I’ve been thinking a lot about higher education, of late. One fact is clear. The enormous debt students incur upon graduation makes getting a well-paid job a necessity and that necessity has called into question the value of liberal art studies. As Governor Rick Scott of Florida recently declared, “We don’t need a lot more anthropologists in this state.” (“Course Corrections” by Thomas Frank, Harper’s, 10/13 pg. 13.) His point was that STEM courses (science, technology, engineering, math) should be the prime focus of today’s universities. That’s where the jobs appear to be.
Naturally, comments like the Governor’s raise hackles in the hallowed halls of the humanities. With well-worn clichés, professors champion the value of critical thinking and having a broad perspective on life. But as Thomas Frank’s essay in Harper’s points out, neither the pragmatists nor the idealists are being candid. For a start, no shortage of STEM graduates exists and in fact, the current glut has driven down wages. (Ibid, pg. 10) Conversely, liberal arts departments don’t need future philosophers. What they need are enrollment numbers that will allow instructors to keep their jobs. To be honest, the entire system feeds upon student debt with its underpinning of government subsidies. As long as money continues to flow from that spigot, universities have no incentive to rein in costs.

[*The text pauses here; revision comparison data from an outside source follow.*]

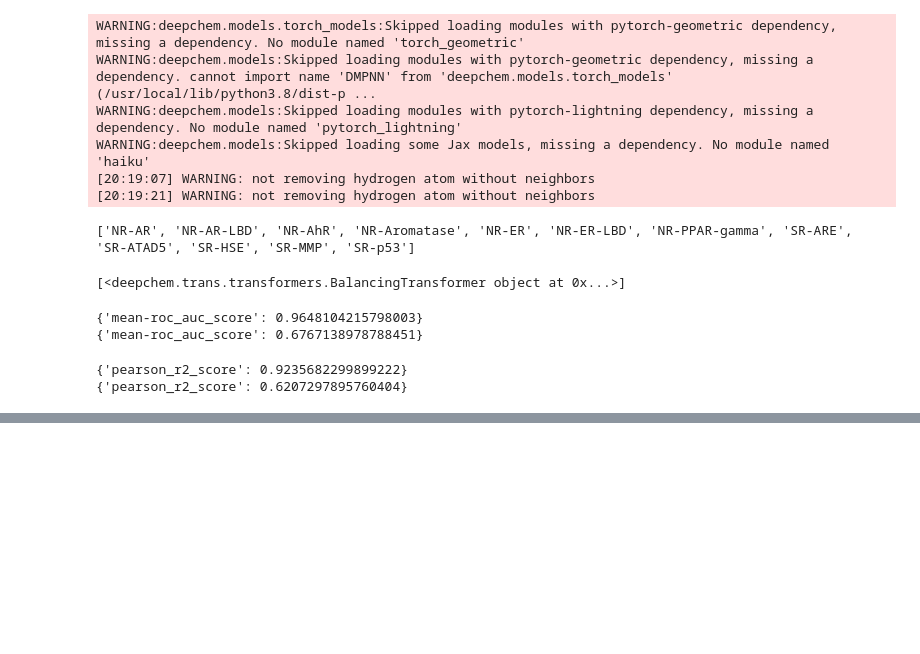
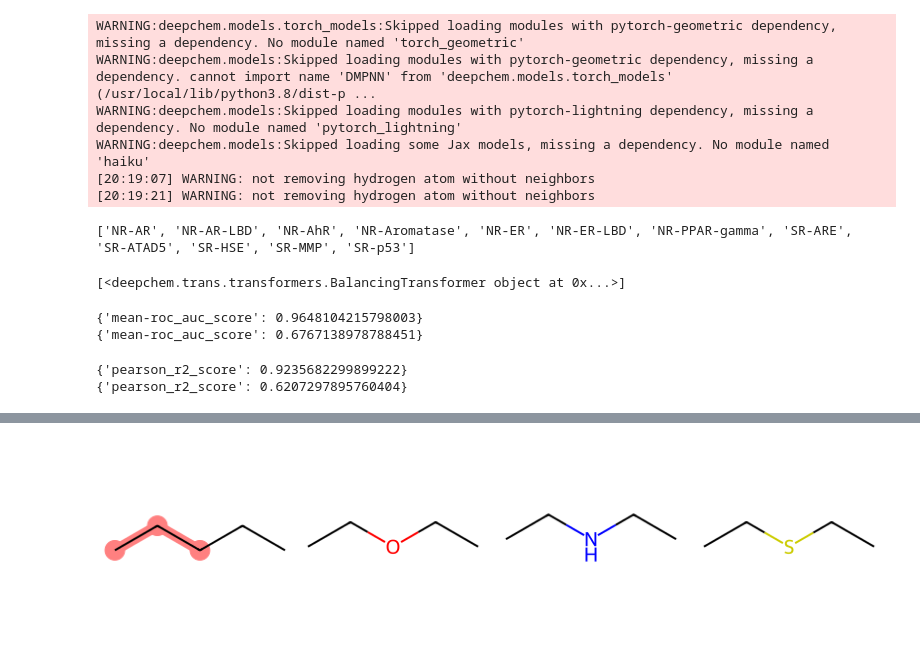
Before and after one commit to ozj1/Bioinformatics_Cheminformatics_projects, a Jupyter notebook: predicting_toxicity_and_solubility_of_molecules/toxicity_solubility_prediction.ipynb, the cells around one changed output, grey strips where cells are left out. Cells and saved outputs as stored; diff of their text form; code cells hidden in the pictures; blank space fills up the shorter version.

```diff
--- a/predicting_toxicity_and_solubility_of_molecules/toxicity_solubility_prediction.ipynb
+++ b/predicting_toxicity_and_solubility_of_molecules/toxicity_solubility_prediction.ipynb
@@ -68,0 +132,8 @@ print(model.evaluate(test_dataset, [metric], transformers))
+# %%
+#we want to query SMILES string that has three adjacent carbons.
+query = Chem.MolFromSmarts("CCC")
+match_list = [mol.GetSubstructMatch(query) for mol in mol_list]
+MolsToGridImage(mols=mol_list, molsPerRow=4, highlightAtomLists=match_list)
+#the highlighted part represents the compound with three adjacent carbons.
+# %% [output]
+[figure, added]
```
Also changed, not shown: parts of 6 cells of this notebook.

Early in the 20th century, having an 8th grade education served workers well. They could earn a good wage in the trades or on factory assembly lines. Universities were the purview of academics, future doctors and other professionals. At the end of World War II higher education became accessible to G. I. s returning home from the war. To give thanks, the nation paid their tuition costs. The gift was also a means to delay a sudden rush of job applicants into a weakened economy.
I have no evidence to support my theory, but I suspect this is the point in our history when education and jobs became linked in our minds. Though a child at the time, I recall reading a sign in a restaurant window: Dishwasher wanted. Must have high school diploma.
I’m sorry for the students caught in a debate between powers with vested interests. I’m sorry neither side has done much to curb tuition costs. Worse, I fear that our sluggish economy has cast doubts on the value of higher learning. What’s happening to the young is a national disgrace. But I will add this one thought for the young to chew on. I never earned a dime by quoting Shakespeare but the ability to do so has proved to be priceless.
(Courtesy of readersupportednews.org)